Segment Start: INPUT FOR THIS TASK
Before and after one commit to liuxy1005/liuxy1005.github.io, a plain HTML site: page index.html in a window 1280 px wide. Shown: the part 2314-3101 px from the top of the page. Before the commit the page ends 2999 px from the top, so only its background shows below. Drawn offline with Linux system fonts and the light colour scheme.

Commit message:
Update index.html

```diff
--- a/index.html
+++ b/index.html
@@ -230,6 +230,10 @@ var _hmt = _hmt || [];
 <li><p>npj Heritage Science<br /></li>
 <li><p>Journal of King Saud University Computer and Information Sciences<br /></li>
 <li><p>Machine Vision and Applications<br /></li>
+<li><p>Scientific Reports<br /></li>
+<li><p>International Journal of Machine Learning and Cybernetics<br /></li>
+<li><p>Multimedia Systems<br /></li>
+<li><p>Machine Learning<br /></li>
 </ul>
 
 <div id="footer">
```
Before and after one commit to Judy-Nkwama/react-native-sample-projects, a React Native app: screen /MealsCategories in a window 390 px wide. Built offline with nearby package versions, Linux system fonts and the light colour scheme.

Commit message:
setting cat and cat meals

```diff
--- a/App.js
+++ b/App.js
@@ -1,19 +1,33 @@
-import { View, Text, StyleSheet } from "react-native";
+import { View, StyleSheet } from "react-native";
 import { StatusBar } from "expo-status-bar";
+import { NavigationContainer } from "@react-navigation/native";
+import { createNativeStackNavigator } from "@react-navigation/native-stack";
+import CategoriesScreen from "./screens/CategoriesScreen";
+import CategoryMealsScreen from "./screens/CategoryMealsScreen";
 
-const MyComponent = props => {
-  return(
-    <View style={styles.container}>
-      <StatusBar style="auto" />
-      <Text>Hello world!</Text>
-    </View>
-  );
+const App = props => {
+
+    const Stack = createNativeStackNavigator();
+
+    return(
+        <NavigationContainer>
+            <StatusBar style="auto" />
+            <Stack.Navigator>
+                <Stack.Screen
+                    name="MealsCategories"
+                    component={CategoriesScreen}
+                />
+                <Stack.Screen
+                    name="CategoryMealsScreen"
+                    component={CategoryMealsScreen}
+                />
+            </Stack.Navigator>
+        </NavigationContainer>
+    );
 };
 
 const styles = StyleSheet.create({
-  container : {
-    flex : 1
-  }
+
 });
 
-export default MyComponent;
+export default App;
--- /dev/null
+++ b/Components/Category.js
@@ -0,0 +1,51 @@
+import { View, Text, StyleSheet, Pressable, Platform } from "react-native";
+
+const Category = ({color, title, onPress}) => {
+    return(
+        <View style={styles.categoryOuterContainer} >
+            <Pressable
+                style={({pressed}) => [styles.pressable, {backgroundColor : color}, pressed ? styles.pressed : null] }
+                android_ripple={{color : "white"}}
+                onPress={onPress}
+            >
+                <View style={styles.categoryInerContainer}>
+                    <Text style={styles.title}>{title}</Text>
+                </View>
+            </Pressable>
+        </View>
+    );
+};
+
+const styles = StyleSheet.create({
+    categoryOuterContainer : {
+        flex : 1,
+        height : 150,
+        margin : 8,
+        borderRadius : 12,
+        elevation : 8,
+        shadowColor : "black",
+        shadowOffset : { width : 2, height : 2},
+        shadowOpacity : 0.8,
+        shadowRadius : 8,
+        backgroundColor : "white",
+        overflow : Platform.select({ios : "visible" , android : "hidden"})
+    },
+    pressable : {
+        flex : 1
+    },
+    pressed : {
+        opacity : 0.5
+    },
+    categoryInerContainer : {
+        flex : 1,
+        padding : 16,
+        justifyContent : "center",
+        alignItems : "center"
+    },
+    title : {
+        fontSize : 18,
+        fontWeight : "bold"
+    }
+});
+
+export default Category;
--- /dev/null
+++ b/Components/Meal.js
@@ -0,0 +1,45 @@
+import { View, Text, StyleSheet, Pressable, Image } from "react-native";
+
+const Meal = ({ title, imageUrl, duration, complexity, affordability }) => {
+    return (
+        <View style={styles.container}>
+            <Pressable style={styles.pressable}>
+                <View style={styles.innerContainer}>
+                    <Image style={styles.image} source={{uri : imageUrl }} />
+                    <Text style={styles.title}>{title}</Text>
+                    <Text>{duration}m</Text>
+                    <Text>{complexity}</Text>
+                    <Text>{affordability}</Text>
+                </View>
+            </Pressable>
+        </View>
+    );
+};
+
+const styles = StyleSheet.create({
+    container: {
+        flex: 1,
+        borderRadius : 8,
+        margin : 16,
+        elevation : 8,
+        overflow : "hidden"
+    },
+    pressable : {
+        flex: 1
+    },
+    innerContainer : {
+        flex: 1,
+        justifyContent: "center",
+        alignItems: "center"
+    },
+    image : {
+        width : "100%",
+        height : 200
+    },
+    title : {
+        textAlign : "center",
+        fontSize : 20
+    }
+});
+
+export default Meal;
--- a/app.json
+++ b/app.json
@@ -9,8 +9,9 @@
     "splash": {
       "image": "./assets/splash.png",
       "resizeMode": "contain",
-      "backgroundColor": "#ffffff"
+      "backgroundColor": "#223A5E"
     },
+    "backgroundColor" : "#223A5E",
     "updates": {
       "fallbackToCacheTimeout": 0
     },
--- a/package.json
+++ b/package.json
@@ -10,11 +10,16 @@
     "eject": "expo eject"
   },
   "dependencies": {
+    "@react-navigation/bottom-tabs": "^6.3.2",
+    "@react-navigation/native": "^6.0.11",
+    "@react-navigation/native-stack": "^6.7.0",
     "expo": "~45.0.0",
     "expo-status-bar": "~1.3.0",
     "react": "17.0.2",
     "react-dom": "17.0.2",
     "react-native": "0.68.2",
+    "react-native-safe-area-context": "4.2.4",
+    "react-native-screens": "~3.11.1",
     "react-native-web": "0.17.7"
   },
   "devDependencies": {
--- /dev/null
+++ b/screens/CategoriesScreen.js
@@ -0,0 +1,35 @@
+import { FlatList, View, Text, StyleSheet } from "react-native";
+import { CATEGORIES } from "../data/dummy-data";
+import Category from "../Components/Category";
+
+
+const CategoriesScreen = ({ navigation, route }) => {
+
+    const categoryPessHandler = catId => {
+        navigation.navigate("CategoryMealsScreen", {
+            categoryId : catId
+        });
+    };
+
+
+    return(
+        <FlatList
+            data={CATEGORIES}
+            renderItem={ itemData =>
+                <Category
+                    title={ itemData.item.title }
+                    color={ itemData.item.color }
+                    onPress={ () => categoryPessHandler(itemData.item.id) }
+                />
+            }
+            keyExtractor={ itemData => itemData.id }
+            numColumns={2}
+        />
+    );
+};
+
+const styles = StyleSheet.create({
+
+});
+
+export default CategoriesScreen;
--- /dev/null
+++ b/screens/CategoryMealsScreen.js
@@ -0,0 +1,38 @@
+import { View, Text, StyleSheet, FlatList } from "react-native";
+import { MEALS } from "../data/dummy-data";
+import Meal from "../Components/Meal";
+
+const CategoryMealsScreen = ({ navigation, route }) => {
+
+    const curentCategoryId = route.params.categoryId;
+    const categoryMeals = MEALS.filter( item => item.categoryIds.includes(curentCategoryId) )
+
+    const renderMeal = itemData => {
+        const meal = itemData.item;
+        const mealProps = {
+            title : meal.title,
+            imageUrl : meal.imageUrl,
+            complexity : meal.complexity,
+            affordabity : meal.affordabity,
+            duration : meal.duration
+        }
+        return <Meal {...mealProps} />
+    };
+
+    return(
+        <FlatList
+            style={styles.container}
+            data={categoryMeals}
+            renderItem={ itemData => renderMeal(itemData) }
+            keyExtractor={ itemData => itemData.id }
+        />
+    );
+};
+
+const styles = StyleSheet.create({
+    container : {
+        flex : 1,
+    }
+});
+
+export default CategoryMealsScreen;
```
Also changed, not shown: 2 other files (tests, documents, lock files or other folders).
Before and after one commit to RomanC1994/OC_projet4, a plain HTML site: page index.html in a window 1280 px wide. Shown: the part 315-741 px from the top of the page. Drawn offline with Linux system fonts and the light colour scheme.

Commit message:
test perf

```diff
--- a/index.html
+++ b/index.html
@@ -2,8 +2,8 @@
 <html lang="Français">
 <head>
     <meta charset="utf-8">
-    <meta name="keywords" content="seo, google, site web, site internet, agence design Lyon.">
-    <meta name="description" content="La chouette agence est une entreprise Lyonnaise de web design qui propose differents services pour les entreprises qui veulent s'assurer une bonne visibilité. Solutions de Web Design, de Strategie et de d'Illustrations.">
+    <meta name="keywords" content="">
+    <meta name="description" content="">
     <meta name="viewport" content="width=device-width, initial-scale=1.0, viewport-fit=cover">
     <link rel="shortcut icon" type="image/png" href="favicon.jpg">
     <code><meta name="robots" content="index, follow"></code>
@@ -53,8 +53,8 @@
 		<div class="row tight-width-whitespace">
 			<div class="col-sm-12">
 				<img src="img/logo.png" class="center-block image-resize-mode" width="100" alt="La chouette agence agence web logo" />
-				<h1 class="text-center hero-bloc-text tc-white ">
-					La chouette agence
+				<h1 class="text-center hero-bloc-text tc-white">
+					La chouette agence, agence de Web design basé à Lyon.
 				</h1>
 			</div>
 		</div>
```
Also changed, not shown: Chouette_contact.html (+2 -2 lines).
Segment End: INPUT FOR THIS TASK
From the data, collect all lines where the string "FlatList" appears.

▶ _ANSWER BELOW_:
+import { FlatList, View, Text, StyleSheet } from "react-native";
+        <FlatList
+import { View, Text, StyleSheet, FlatList } from "react-native";
+        <FlatList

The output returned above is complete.